Given data START

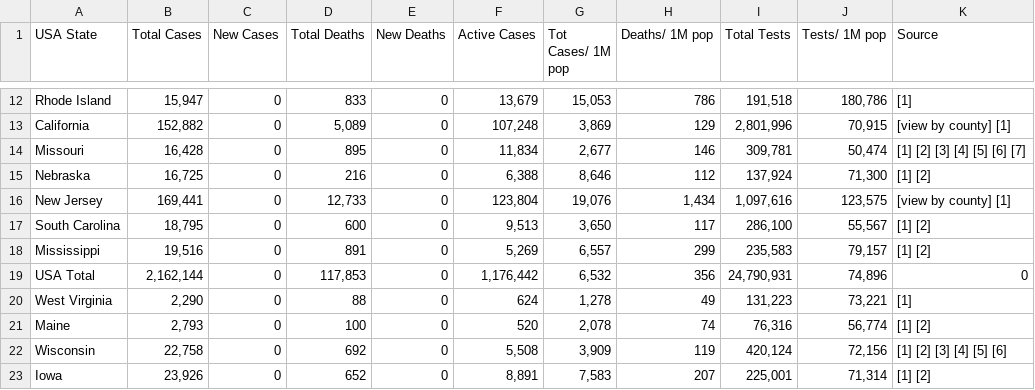
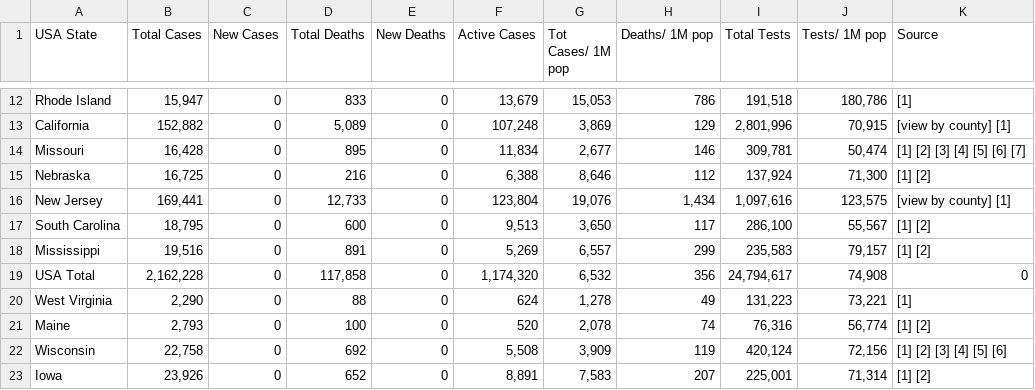
Before and after one commit to alexdmckee/corona-parser, a CSV file: casesUSAStates.csv, drawn as a sheet; only a part is shown, gaps mark what is left out; the diff names each change by its address in the sheet, - before the commit and + after, or states it on an @@ line.

```diff
--- a/casesUSAStates.csv
+++ b/casesUSAStates.csv
-B19 (Total Cases): 2,162,144
+B19 (Total Cases): 2,162,228
-D19 (Total Deaths): 117,853
+D19 (Total Deaths): 117,858
-F19 (Active Cases): 1,176,442
+F19 (Active Cases): 1,174,320
-I19 (Total Tests): 24,790,931
+I19 (Total Tests): 24,794,617
-J19 (Tests/ 1M pop): 74,896
+J19 (Tests/ 1M pop): 74,908
```
Also changed, not shown: 2 other files.
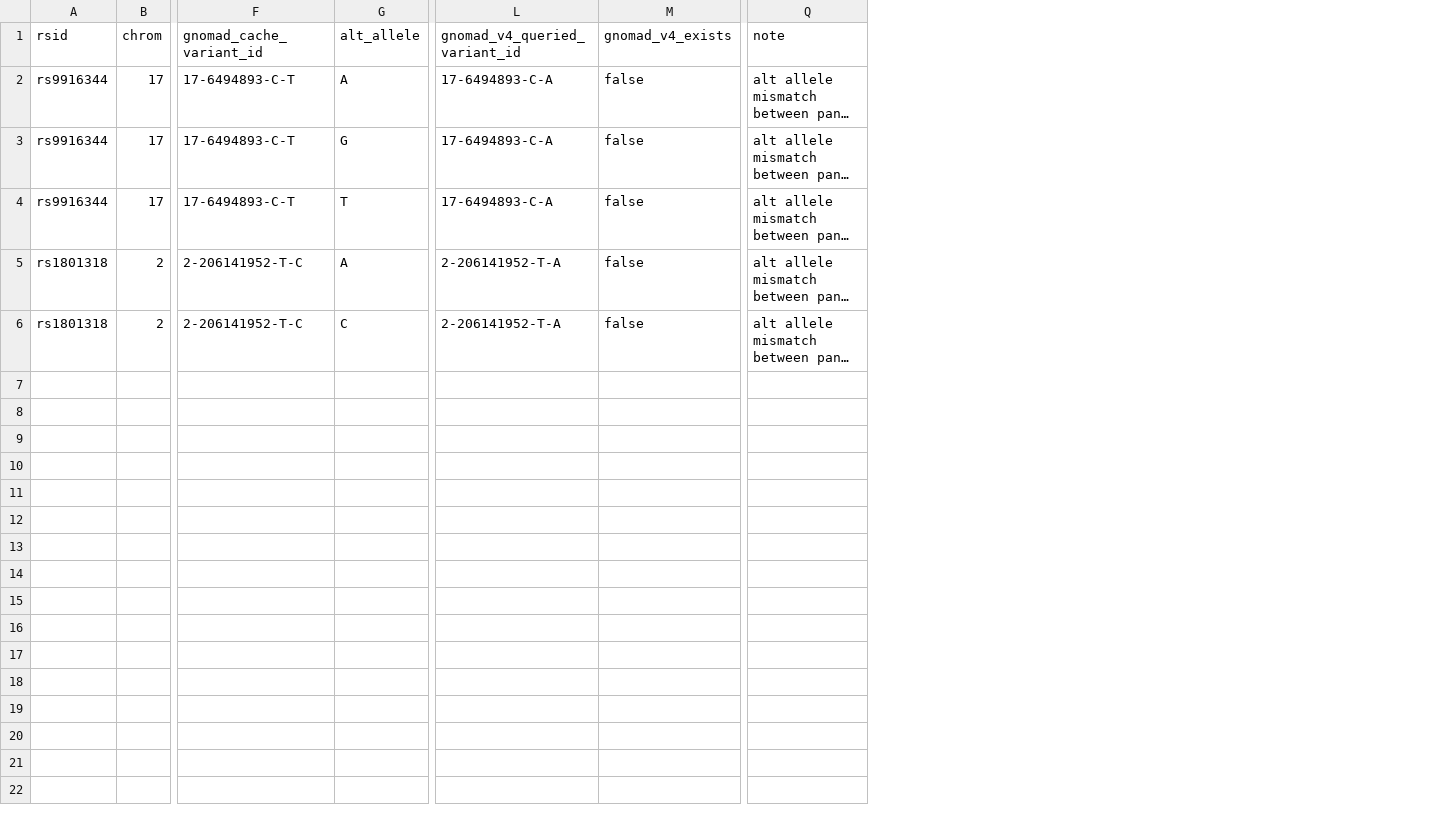
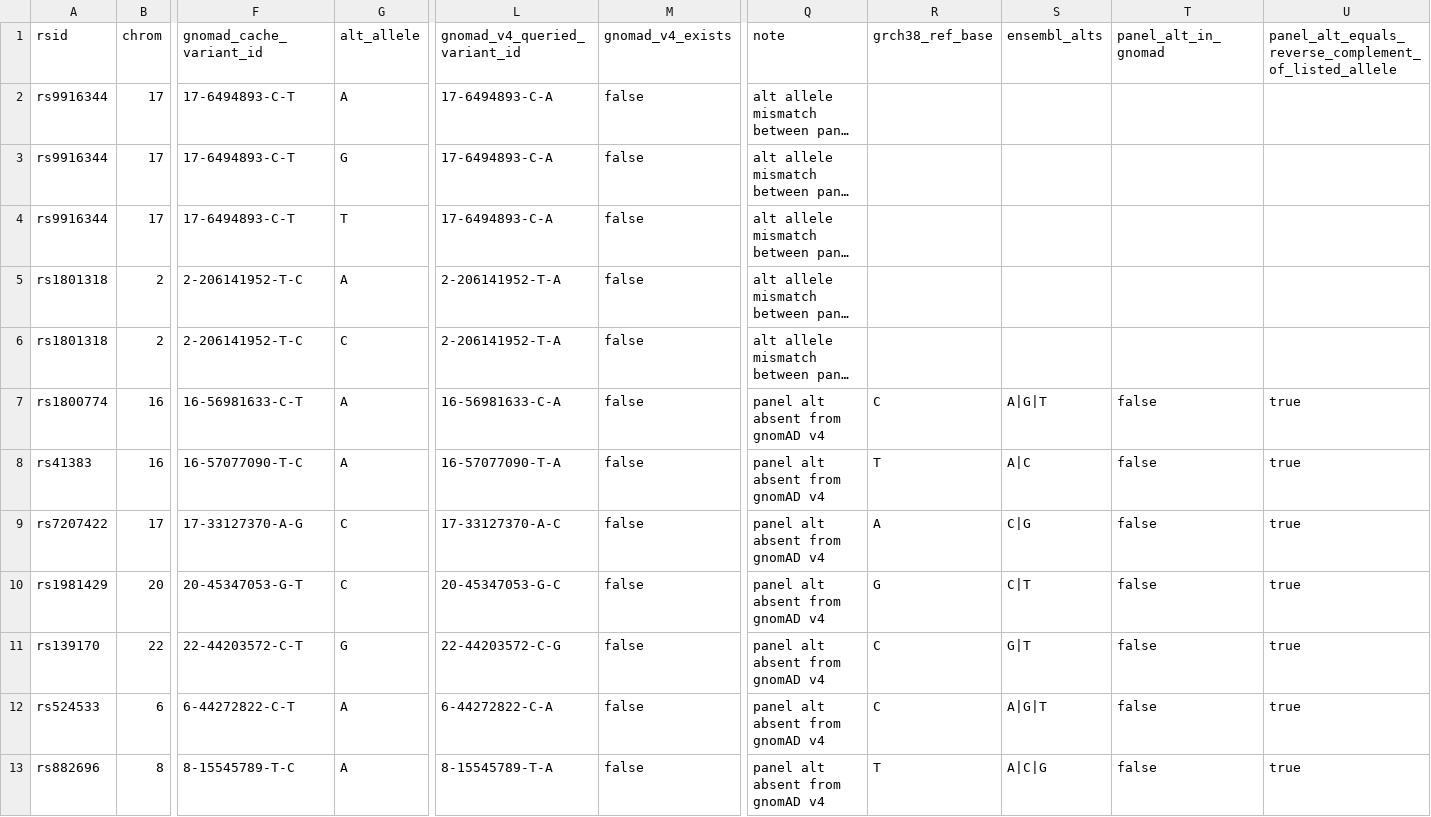
Before and after one commit to IBAR-ROGEN/Aging, a CSV file: data/processed/manual_resolution_alleles.csv, drawn as a sheet; only a part is shown, gaps mark what is left out; long unchanged cells end in …; rows hold the shown columns only; the diff names each change by its address in the sheet, - before the commit and + after, or states it on an @@ line.

Commit message:
Record the 47-variant allele audit and flag panel alts missing from gnomAD.

```diff
--- a/data/processed/manual_resolution_alleles.csv
+++ b/data/processed/manual_resolution_alleles.csv
+column R (grch38_ref_base), empty
+column S (ensembl_alts), empty
+column T (panel_alt_in_gnomad), empty
+column U, row 1: panel_alt_equals_reverse_complement_of_listed_allele
+row 7: rs1800774 | 16 | 16-56981633-C-T | A | 16-56981633-C-A | false | panel alt absent from gnomAD v4 | C | A|G|T | false | true
+row 8: rs41383 | 16 | 16-57077090-T-C | A | 16-57077090-T-A | false | panel alt absent from gnomAD v4 | T | A|C | false | true
+row 9: rs7207422 | 17 | 17-33127370-A-G | C | 17-33127370-A-C | false | panel alt absent from gnomAD v4 | A | C|G | false | true
+row 10: rs1981429 | 20 | 20-45347053-G-T | C | 20-45347053-G-C | false | panel alt absent from gnomAD v4 | G | C|T | false | true
+row 11: rs139170 | 22 | 22-44203572-C-T | G | 22-44203572-C-G | false | panel alt absent from gnomAD v4 | C | G|T | false | true
+row 12: rs524533 | 6 | 6-44272822-C-T | A | 6-44272822-C-A | false | panel alt absent from gnomAD v4 | C | A|G|T | false | true
+row 13: rs882696 | 8 | 8-15545789-T-C | A | 8-15545789-T-A | false | panel alt absent from gnomAD v4 | T | A|C|G | false | true
```
Also changed, not shown: 2 other files.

Given data END

• [What is being asked]
Please copy out the entries above exactly as they appear, but skip their images.

• [Answer space]
Before and after one commit to alexdmckee/corona-parser, a CSV file: casesUSAStates.csv, drawn as a sheet; only a part is shown, gaps mark what is left out; the diff names each change by its address in the sheet, - before the commit and + after, or states it on an @@ line.

```diff
--- a/casesUSAStates.csv
+++ b/casesUSAStates.csv
-B19 (Total Cases): 2,162,144
+B19 (Total Cases): 2,162,228
-D19 (Total Deaths): 117,853
+D19 (Total Deaths): 117,858
-F19 (Active Cases): 1,176,442
+F19 (Active Cases): 1,174,320
-I19 (Total Tests): 24,790,931
+I19 (Total Tests): 24,794,617
-J19 (Tests/ 1M pop): 74,896
+J19 (Tests/ 1M pop): 74,908
```
Also changed, not shown: 2 other files.
Before and after one commit to IBAR-ROGEN/Aging, a CSV file: data/processed/manual_resolution_alleles.csv, drawn as a sheet; only a part is shown, gaps mark what is left out; long unchanged cells end in …; rows hold the shown columns only; the diff names each change by its address in the sheet, - before the commit and + after, or states it on an @@ line.

Commit message:
Record the 47-variant allele audit and flag panel alts missing from gnomAD.

```diff
--- a/data/processed/manual_resolution_alleles.csv
+++ b/data/processed/manual_resolution_alleles.csv
+column R (grch38_ref_base), empty
+column S (ensembl_alts), empty
+column T (panel_alt_in_gnomad), empty
+column U, row 1: panel_alt_equals_reverse_complement_of_listed_allele
+row 7: rs1800774 | 16 | 16-56981633-C-T | A | 16-56981633-C-A | false | panel alt absent from gnomAD v4 | C | A|G|T | false | true
+row 8: rs41383 | 16 | 16-57077090-T-C | A | 16-57077090-T-A | false | panel alt absent from gnomAD v4 | T | A|C | false | true
+row 9: rs7207422 | 17 | 17-33127370-A-G | C | 17-33127370-A-C | false | panel alt absent from gnomAD v4 | A | C|G | false | true
+row 10: rs1981429 | 20 | 20-45347053-G-T | C | 20-45347053-G-C | false | panel alt absent from gnomAD v4 | G | C|T | false | true
+row 11: rs139170 | 22 | 22-44203572-C-T | G | 22-44203572-C-G | false | panel alt absent from gnomAD v4 | C | G|T | false | true
+row 12: rs524533 | 6 | 6-44272822-C-T | A | 6-44272822-C-A | false | panel alt absent from gnomAD v4 | C | A|G|T | false | true
+row 13: rs882696 | 8 | 8-15545789-T-C | A | 8-15545789-T-A | false | panel alt absent from gnomAD v4 | T | A|C|G | false | true
```
Also changed, not shown: 2 other files.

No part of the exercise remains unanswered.